So the story of Yoshihiro Nakamura's "Kiseki no Ringo (Miracle Apples)," based on the decadelong quest of Aomori farmer Akinori Kimura to grow apples without chemical fertilizers and pesticides, had a certain familiarity to me. Even the program's photo of the still-spry Kimura, wearing wire-rim glasses and a big toothless grin, reminded me of Grandpa, though Kimura is exactly my age, to the month (he's 63). It is also a testimony to the harshness of his struggle, as well as to his ultimate success.

Inspired by a 2007 NHK documentary on Kimura and a 2008 biography by Takuji Ishikawa, Nakamura and scriptwriter Tomoko Yoshida have made a film that faithfully traces the outlines of Kimura's "lost decade," with fictional embellishments.
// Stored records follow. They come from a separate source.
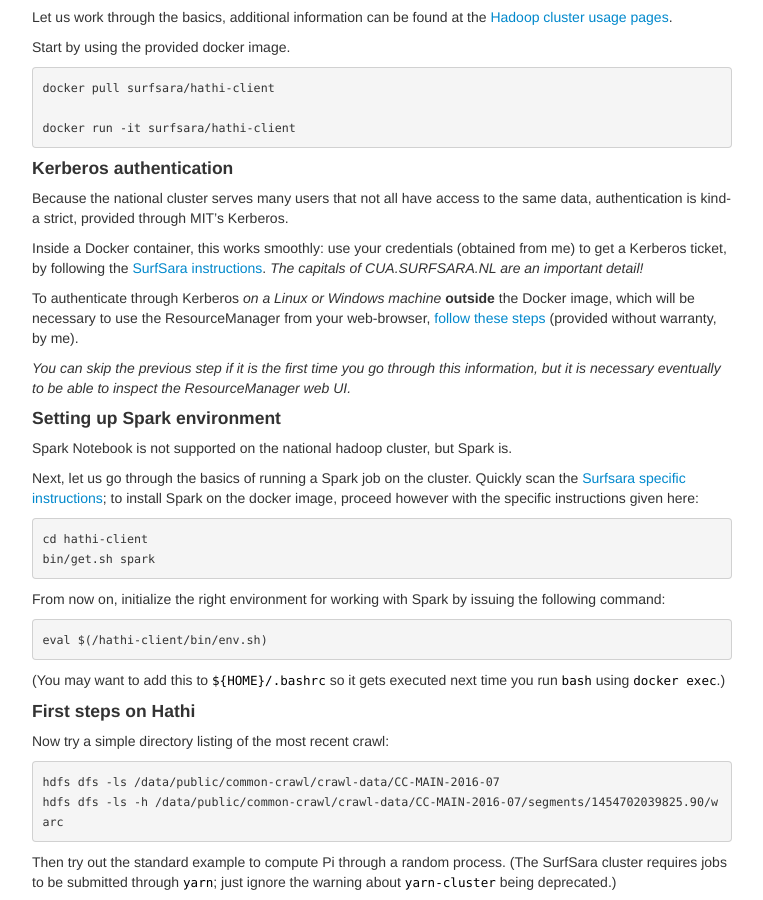
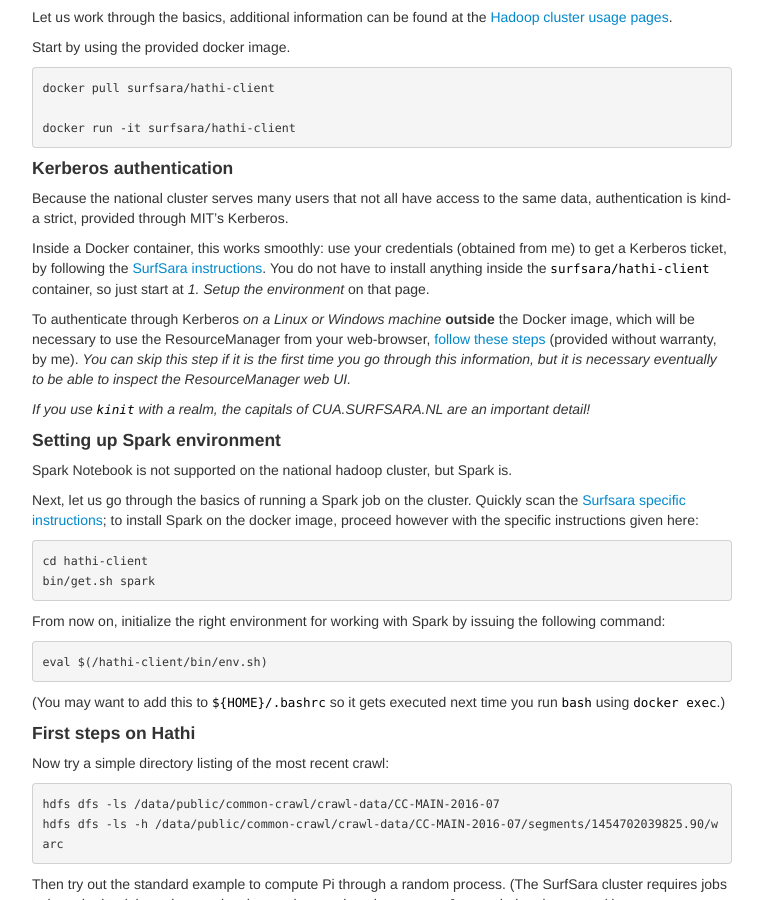
Before and after one commit to Thelukepet/course, a Jekyll site: the page built from assignments/P-commoncrawl.md, in a window 1280 px wide and 900 px high, scrolled down 545 px. Shown: the whole window, without its empty margins (258-1021 px from the left). Built offline with Jekyll 4.4.1, drawn with Linux system fonts in a browser that asks for light colours.

Commit message:
Improvements

```diff
--- a/assignments/P-commoncrawl.md
+++ b/assignments/P-commoncrawl.md
@@ -49,14 +49,16 @@
 Inside a Docker container, this works smoothly:
 use your credentials (obtained from me) to get a Kerberos ticket,
 by following the [SurfSara instructions](https://userinfo.surfsara.nl/systems/hadoop/usage).
-_The capitals of CUA.SURFSARA.NL are an important detail!_
+You do not have to install anything inside the `surfsara/hathi-client` container,
+so just start at _1. Setup the environment_ on that page.
 
 To authenticate through Kerberos _on a Linux or Windows machine_ **outside** the Docker image,
 which will be necessary to use the ResourceManager from your web-browser,
 [follow these steps](kerberos.html) (provided without warranty, by me).
+_You can skip this step if it is the first time you go through this information, but it is necessary
+eventually to be able to inspect the ResourceManager web UI._
 
-_You can skip the previous step if it is the first time you go through this information, but it is necessary
-eventually to be able to inspect the ResourceManager web UI._
+_If you use `kinit` with a realm, the capitals of CUA.SURFSARA.NL are an important detail!_
 
 #### Setting up Spark environment
 
```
But to fans of such earlier Nakamura films as "Fish Story" (2009) and "Golden Slumber" (2010), with their intriguing "what if" premises, cleverly complexifying narratives and brilliant tie-it-all-together climaxes, "Miracle Apples" will probably be a big, puzzling letdown.